§ **Extracted entries**:
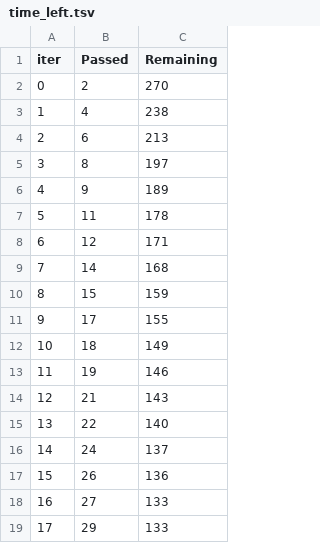
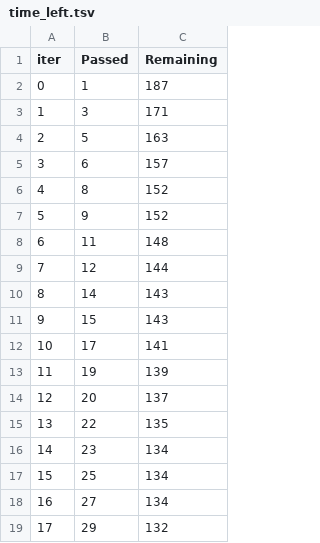
Before and after one commit to sanchita21/mlproject1, a TSV file: catboost_info/time_left.tsv, drawn as a sheet; only a part is shown; the diff covers the shown part only.

```diff
--- a/catboost_info/time_left.tsv
+++ b/catboost_info/time_left.tsv
@@ -1,19 +1,19 @@
 iter	Passed	Remaining
-0	2	270
-1	4	238
-2	6	213
-3	8	197
-4	9	189
-5	11	178
-6	12	171
-7	14	168
-8	15	159
-9	17	155
-10	18	149
-11	19	146
-12	21	143
-13	22	140
-14	24	137
-15	26	136
-16	27	133
-17	29	133
+0	1	187
+1	3	171
+2	5	163
+3	6	157
+4	8	152
+5	9	152
+6	11	148
+7	12	144
+8	14	143
+9	15	143
+10	17	141
+11	19	139
+12	20	137
+13	22	135
+14	23	134
+15	25	134
+16	27	134
+17	29	132
```
Also changed, not shown: 160 edited cells elsewhere in this file, artifacts/Test.csv, artifacts/Train.csv, 13 other files.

§ **Exercise description**:
Look through the records for the word "shown". Every line that has it should be copied.

§ **Written response**:
Before and after one commit to sanchita21/mlproject1, a TSV file: catboost_info/time_left.tsv, drawn as a sheet; only a part is shown; the diff covers the shown part only.
Also changed, not shown: 160 edited cells elsewhere in this file, artifacts/Test.csv, artifacts/Train.csv, 13 other files.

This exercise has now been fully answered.